The disparities suggest some women are not receiving the best possible care, warns The Royal College of Obstetricians and Gynaecologists.
The report will help frontline staff raise standards, says the government.
In the first report of its kind, The Royal College of Obstetricians and Gynaecologists (RCOG) analysed the performance of maternity units in England during 2011/12.
The research, carried out with the London School of Hygiene and Tropical Medicine, focussed on 11 indicators of the quality of maternity care, using data routinely collected by hospitals.
They included the number of induced labours, emergency caesareans after induction, deliveries involving instruments such as forceps, severe tears during labour and emergency readmissions of mothers after delivery.
A picture emerged of a wide variation in practice and outcomes at different maternity units.
For example, among women giving birth for the first time, there was a two-fold difference between hospitals with the highest and lowest rates of induction of labour (17% compared to 38%), emergency caesarean section after induction of labour (20% to 40%) and instrumental delivery (16% to 32%).
The research is the first step towards developing indicators that can be used by maternity services to monitor and improve quality of care, said Dr David Richmond, vice president of RCOG.
"The initial set of indicators suggests wide variation in both practice and outcomes between maternity units which is a source of concern for the specialty as we cannot be sure that every woman is getting the best possible care," he said.
"It highlights that specialist-delivered care must expand so that for women with complex obstetric needs - which may only become apparent during labour - care can be provided by trained clinicians 24 hours a day and seven days a week."
Health minister, Dan Poulter, welcomed the report, saying it would help raise standards for women and families across England.
"Our NHS is lucky to have many skilled and dedicated obstetricians and midwives looking after women before, during and after childbirth, and this report will help frontline maternity professionals to improve the care that they provide to women and their babies," he said.
The Royal College of Midwives said it would study the report carefully.
Mervi Jokinen, practice and standards development advisor, said: "Such data encourages maternity professionals to look at the way they are working and to consider how they can improve the services they provide for women."
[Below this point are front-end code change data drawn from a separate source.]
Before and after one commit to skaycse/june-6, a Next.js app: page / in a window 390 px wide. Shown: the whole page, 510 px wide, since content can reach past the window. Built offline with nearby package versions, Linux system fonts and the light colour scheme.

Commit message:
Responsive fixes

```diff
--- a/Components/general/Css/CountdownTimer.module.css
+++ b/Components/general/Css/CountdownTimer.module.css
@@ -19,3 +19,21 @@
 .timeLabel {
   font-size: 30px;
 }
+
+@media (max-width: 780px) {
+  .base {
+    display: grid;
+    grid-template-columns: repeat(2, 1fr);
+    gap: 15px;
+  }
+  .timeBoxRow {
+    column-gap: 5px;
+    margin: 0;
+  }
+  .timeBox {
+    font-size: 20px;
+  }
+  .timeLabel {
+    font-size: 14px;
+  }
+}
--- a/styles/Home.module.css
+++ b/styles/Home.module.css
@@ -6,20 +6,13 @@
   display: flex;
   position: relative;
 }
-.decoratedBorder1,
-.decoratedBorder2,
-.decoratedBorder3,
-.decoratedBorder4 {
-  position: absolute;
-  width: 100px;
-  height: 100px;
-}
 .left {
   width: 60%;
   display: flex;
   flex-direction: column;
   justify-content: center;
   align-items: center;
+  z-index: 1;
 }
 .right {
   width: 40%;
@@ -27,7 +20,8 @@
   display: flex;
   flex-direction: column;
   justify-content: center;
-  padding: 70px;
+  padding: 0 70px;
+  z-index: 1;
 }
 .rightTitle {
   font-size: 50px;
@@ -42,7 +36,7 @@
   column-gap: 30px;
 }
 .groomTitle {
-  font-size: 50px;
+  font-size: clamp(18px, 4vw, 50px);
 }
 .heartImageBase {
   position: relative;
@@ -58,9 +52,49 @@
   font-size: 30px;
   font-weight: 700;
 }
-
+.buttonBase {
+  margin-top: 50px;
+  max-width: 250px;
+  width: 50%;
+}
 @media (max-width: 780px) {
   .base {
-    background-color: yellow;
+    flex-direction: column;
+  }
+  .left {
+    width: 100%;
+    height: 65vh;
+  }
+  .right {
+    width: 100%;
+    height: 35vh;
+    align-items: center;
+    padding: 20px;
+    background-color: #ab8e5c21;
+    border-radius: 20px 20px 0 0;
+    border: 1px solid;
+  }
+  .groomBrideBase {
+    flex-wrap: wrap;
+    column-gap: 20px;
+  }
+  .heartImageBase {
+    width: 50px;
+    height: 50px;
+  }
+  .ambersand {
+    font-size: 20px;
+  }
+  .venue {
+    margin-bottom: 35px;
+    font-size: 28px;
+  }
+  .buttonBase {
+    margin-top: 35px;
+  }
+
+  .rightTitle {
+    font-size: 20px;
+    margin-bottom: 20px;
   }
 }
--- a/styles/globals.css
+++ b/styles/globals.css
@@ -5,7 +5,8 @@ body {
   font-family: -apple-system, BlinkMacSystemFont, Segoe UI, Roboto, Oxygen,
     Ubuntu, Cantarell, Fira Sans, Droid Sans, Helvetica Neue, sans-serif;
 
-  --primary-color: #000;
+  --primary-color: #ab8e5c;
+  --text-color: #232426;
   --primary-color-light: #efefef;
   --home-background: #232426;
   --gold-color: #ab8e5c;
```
RCOG says the data has been analysed in a way that allows fairer comparisons to be made between hospitals, taking into account factors that are beyond the hospital's control, such as the mother's medical history.
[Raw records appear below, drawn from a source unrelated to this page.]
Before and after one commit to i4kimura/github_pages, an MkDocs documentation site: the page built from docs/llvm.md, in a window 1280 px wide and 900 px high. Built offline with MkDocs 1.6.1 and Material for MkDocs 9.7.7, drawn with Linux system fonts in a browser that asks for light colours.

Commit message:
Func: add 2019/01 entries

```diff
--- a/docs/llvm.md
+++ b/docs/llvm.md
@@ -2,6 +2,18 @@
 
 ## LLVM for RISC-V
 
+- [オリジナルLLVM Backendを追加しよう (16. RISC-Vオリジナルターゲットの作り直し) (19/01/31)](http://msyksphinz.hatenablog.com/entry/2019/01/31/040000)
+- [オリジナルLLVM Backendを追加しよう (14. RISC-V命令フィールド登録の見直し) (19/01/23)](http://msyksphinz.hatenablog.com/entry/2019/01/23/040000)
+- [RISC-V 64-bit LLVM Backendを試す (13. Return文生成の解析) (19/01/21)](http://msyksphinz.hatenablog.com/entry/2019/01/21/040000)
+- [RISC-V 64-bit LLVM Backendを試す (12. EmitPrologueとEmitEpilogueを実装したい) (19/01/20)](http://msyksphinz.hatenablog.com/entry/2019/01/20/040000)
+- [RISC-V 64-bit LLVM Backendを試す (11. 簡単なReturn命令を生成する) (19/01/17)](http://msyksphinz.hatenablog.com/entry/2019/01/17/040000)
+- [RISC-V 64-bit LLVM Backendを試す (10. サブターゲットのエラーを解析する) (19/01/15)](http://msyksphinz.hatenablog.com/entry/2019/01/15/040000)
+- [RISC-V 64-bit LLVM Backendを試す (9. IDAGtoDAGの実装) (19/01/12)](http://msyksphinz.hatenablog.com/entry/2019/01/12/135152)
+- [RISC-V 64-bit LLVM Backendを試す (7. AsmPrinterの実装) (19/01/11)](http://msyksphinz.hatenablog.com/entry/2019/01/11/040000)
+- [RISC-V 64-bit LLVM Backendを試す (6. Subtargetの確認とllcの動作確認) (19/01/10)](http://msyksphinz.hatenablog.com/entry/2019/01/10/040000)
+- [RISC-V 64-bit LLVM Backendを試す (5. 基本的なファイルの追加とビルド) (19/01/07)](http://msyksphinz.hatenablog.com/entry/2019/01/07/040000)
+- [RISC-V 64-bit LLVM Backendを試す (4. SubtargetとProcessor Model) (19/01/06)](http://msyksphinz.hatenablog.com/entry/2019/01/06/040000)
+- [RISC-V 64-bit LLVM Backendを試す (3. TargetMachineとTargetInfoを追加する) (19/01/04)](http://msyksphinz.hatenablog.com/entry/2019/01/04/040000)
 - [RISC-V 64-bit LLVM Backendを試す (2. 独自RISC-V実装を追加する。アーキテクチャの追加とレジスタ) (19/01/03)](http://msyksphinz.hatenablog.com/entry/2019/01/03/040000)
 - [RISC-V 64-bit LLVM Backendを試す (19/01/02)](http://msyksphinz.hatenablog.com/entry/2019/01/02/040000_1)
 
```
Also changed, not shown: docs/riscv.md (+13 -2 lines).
However, it says some of the variation could be due to differences in the quality of the data submitted by hospitals.
Meanwhile, a separate report by the National Childbirth Trust and National Federation of Women's Institute into women's experiences of maternity care was released on Thursday.
It said 67 out of 84 trusts (79%) did not meet the recommended staffing ratio of midwives in 2011, according to Freedom of Information requests.